The program offers an integrated curriculum of German culture that emphasizes the modern period. Its courses focus on the impacts of German culture within the borders of German-speaking countries but also the ways that culture has affected places outside those borders, from Strasbourg to the United States to Germany’s former colonies. German life and culture as portrayed in films, music, art, literature, drama, and in historical, critical, and political texts focus language acquisition and create the basis for courses on major themes and questions about German culture. All courses promote a broad understanding of critical analysis, an appreciation of cultural diversity and global interconnectedness, and literary values. Collaboration with students and faculty in other programs is an important value of our interdisciplinary program.
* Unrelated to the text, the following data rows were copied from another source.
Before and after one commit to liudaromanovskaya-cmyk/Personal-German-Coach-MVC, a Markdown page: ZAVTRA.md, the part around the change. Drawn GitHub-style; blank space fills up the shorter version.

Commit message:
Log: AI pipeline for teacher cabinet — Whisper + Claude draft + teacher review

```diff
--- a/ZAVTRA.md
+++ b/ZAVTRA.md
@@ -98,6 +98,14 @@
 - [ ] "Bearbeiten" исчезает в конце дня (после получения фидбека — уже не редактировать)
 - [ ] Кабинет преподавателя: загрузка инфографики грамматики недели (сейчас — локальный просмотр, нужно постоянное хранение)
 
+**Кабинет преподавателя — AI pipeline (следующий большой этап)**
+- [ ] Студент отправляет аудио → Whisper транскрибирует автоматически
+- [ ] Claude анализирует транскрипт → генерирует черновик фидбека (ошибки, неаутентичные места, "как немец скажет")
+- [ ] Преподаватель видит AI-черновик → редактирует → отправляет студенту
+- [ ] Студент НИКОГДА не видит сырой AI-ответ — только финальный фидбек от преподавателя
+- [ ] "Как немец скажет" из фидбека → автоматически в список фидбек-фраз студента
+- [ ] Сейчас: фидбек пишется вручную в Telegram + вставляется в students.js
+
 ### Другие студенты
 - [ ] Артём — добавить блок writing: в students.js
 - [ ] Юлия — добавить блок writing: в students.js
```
A feature of the program is study abroad in Germany, Austria, or Switzerland. Most German Studies majors study for the full spring term in Regensburg, while others travel with program faculty in January over the CentreTerm to locations like Germany, Austria, Poland, France, Belgium, and Namibia.  A true beginner can become sufficiently proficient in the language to major in German and to take up residence these countries. A number of recent German Studies majors are currently employed or studying in several of these countries.

German serves as a solid basis for a broad liberal education and proficiency in the language can provide research opportunities in many scientific fields and further careers in government, international studies, music, drama, the fine arts, or business.


Ian Wilson, Katrin Bahr (chair)

Student Representative 

Abbe Riffle

Recommended First-Year/Sophomore Preparation

Students considering a major in German Studies are encouraged to plan their academic program to include as wide a distribution of courses as possible regardless of their professional or vocational objectives. Prospective majors should consider taking courses in literature, history, philosophy, and the fine arts.

German Studies Courses

Course Descriptions